**Supplied records:**

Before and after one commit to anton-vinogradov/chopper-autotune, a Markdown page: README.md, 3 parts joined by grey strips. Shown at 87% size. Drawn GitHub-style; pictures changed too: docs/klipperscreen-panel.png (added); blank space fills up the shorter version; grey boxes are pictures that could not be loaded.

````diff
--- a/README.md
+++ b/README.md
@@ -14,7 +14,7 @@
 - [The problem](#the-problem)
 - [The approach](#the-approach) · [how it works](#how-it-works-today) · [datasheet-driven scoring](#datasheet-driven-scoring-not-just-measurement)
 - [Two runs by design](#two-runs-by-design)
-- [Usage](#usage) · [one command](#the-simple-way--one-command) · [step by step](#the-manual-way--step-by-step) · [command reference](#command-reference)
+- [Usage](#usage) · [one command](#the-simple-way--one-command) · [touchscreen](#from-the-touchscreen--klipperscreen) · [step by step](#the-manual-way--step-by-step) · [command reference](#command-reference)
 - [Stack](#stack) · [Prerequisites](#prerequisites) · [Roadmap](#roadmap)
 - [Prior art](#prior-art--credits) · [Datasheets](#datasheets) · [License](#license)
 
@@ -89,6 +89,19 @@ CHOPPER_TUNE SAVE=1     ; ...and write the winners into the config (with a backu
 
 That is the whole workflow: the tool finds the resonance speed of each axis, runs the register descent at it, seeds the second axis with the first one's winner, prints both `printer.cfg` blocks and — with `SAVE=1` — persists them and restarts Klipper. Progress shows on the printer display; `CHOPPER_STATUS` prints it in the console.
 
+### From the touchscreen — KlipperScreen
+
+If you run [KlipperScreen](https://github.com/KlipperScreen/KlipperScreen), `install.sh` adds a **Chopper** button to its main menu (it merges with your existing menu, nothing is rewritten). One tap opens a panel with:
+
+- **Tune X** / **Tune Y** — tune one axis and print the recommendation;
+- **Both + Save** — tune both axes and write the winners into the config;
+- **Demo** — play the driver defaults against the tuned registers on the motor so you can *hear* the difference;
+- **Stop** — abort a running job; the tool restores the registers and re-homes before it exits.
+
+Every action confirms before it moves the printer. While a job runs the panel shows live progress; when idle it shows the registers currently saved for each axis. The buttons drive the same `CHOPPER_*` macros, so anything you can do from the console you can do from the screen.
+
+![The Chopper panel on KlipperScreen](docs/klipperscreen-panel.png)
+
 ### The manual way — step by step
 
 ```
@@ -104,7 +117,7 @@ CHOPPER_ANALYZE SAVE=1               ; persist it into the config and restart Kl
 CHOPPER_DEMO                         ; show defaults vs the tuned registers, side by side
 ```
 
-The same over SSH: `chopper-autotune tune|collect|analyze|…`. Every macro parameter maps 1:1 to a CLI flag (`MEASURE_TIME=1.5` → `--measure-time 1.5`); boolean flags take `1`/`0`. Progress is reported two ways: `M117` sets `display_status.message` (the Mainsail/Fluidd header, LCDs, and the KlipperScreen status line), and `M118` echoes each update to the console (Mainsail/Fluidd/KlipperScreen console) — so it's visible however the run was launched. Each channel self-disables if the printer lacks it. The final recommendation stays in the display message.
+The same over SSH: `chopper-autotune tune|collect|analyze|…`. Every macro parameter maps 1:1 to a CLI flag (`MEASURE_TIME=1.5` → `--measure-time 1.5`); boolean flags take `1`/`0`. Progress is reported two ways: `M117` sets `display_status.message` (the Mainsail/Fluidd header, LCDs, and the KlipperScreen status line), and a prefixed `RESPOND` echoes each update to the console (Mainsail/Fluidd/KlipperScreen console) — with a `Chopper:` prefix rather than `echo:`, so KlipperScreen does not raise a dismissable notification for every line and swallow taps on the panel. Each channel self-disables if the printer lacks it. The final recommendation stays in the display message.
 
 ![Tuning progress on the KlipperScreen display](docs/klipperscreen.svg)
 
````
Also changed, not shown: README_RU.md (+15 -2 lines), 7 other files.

**Task statement:** A verbatim copy of the listing is needed.

**Result of this task:**
Before and after one commit to anton-vinogradov/chopper-autotune, a Markdown page: README.md, 3 parts joined by grey strips. Shown at 87% size. Drawn GitHub-style; pictures changed too: docs/klipperscreen-panel.png (added); blank space fills up the shorter version; grey boxes are pictures that could not be loaded.

````diff
--- a/README.md
+++ b/README.md
@@ -14,7 +14,7 @@
 - [The problem](#the-problem)
 - [The approach](#the-approach) · [how it works](#how-it-works-today) · [datasheet-driven scoring](#datasheet-driven-scoring-not-just-measurement)
 - [Two runs by design](#two-runs-by-design)
-- [Usage](#usage) · [one command](#the-simple-way--one-command) · [step by step](#the-manual-way--step-by-step) · [command reference](#command-reference)
+- [Usage](#usage) · [one command](#the-simple-way--one-command) · [touchscreen](#from-the-touchscreen--klipperscreen) · [step by step](#the-manual-way--step-by-step) · [command reference](#command-reference)
 - [Stack](#stack) · [Prerequisites](#prerequisites) · [Roadmap](#roadmap)
 - [Prior art](#prior-art--credits) · [Datasheets](#datasheets) · [License](#license)
 
@@ -89,6 +89,19 @@ CHOPPER_TUNE SAVE=1     ; ...and write the winners into the config (with a backu
 
 That is the whole workflow: the tool finds the resonance speed of each axis, runs the register descent at it, seeds the second axis with the first one's winner, prints both `printer.cfg` blocks and — with `SAVE=1` — persists them and restarts Klipper. Progress shows on the printer display; `CHOPPER_STATUS` prints it in the console.
 
+### From the touchscreen — KlipperScreen
+
+If you run [KlipperScreen](https://github.com/KlipperScreen/KlipperScreen), `install.sh` adds a **Chopper** button to its main menu (it merges with your existing menu, nothing is rewritten). One tap opens a panel with:
+
+- **Tune X** / **Tune Y** — tune one axis and print the recommendation;
+- **Both + Save** — tune both axes and write the winners into the config;
+- **Demo** — play the driver defaults against the tuned registers on the motor so you can *hear* the difference;
+- **Stop** — abort a running job; the tool restores the registers and re-homes before it exits.
+
+Every action confirms before it moves the printer. While a job runs the panel shows live progress; when idle it shows the registers currently saved for each axis. The buttons drive the same `CHOPPER_*` macros, so anything you can do from the console you can do from the screen.
+
+![The Chopper panel on KlipperScreen](docs/klipperscreen-panel.png)
+
 ### The manual way — step by step
 
 ```
@@ -104,7 +117,7 @@ CHOPPER_ANALYZE SAVE=1               ; persist it into the config and restart Kl
 CHOPPER_DEMO                         ; show defaults vs the tuned registers, side by side
 ```
 
-The same over SSH: `chopper-autotune tune|collect|analyze|…`. Every macro parameter maps 1:1 to a CLI flag (`MEASURE_TIME=1.5` → `--measure-time 1.5`); boolean flags take `1`/`0`. Progress is reported two ways: `M117` sets `display_status.message` (the Mainsail/Fluidd header, LCDs, and the KlipperScreen status line), and `M118` echoes each update to the console (Mainsail/Fluidd/KlipperScreen console) — so it's visible however the run was launched. Each channel self-disables if the printer lacks it. The final recommendation stays in the display message.
+The same over SSH: `chopper-autotune tune|collect|analyze|…`. Every macro parameter maps 1:1 to a CLI flag (`MEASURE_TIME=1.5` → `--measure-time 1.5`); boolean flags take `1`/`0`. Progress is reported two ways: `M117` sets `display_status.message` (the Mainsail/Fluidd header, LCDs, and the KlipperScreen status line), and a prefixed `RESPOND` echoes each update to the console (Mainsail/Fluidd/KlipperScreen console) — with a `Chopper:` prefix rather than `echo:`, so KlipperScreen does not raise a dismissable notification for every line and swallow taps on the panel. Each channel self-disables if the printer lacks it. The final recommendation stays in the display message.
 
 ![Tuning progress on the KlipperScreen display](docs/klipperscreen.svg)
 
````
Also changed, not shown: README_RU.md (+15 -2 lines), 7 other files.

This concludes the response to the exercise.